C, 109 107 bytes


Try it online!


Mathematica, 107 bytes



StartOfString~~x:#:>#2<>x& is a pure function where the first argument is a string pattern to match at the beginning of the string and the second argument is a string to prepend to the match. It returns a delayed rule suitable for use within StringReplace. This is then applied to each of the pairs {{"q"|"h","dis"},{"l","il"},{"m"|"p","im"},{"r","ir"},{_,"un"}} resulting in the list of rules


Finally this list is passed into StringReplace which gives an operator on strings.

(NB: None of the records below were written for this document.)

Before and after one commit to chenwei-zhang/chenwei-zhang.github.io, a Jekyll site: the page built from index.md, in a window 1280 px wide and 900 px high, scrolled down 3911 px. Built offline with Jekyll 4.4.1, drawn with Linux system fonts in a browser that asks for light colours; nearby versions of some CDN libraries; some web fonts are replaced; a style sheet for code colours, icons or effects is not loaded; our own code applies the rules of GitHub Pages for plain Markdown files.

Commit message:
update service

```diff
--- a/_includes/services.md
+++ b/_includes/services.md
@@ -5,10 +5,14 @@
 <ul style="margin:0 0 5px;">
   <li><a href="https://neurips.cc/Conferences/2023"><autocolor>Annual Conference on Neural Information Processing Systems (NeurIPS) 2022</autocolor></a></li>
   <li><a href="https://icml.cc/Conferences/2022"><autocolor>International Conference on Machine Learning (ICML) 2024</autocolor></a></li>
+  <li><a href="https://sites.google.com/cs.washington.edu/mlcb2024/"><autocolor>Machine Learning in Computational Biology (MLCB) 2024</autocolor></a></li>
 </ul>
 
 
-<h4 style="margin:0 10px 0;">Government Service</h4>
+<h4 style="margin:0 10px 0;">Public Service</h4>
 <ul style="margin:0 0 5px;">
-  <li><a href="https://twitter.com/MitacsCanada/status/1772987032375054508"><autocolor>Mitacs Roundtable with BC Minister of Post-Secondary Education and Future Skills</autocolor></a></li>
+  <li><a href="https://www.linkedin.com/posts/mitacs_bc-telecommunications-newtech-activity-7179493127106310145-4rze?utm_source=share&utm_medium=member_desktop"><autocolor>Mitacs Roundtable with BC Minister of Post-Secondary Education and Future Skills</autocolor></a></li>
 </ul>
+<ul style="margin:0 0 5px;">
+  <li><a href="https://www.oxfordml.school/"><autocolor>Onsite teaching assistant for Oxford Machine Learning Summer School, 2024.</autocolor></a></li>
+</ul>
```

  • 2
    \$\begingroup\$ Does Mathmatica have a builtin for everything? \$\endgroup\$ – user67719 Apr 5 '17 at 21:14

PHP, 101 Bytes

echo preg_match("#^(qu|[hlmpr])#",$argn,$t)?[qu=>dis,h=>dis,l=>il,m=>im,p=>im,r=>ir][$t[1]]:un,$argn;

Online Version


Excel 78 bytes

=TRIM(MID("  disdisil im im ir un",IFERROR(FIND(LEFT(A1),"qhlmpr"),7)*3,3))&A1

I found some close contenders using different methods that scored 81 bytes:


And 84 bytes:

=IFERROR(TRIM(MID("im disi"&LEFT(A1),MOD(FIND(LEFT(F1),"qlmhrp"),3)*3+1,3)),"un")&A1

REXX, 78 bytes

arg a
say s.p||a

Saves a few bytes by replying in UPPERCASE, e.g. potent -> IMPOTENT.


Perl, 49 + 1 (-p flag) = 50 bytes



perl -pe 's|^[hq]|dis$&|||s|^[lmr]|i$&$&|||s|p|imp|||s||un|' <<< responsible

Try it online.


Clojure, 65 bytes

#(str(get{\q"dis"\h"dis"\l"il"\m"im"\p"im"\r"ir"}(first %)"un")%)

Well this is boring... but I couldn't make it any shorter. At least there is very little whitespace.


OCaml, 85

(fun s->(match s.[0]with|'q'|'h'->"dis"|'l'->"il"|'m'|'p'->"im"|'r'->"ir"|_->"un")^s)

Anonymous function, uses pattern matching on its first char.


Your Answer

By clicking “Post Your Answer”, you agree to our terms of service, privacy policy and cookie policy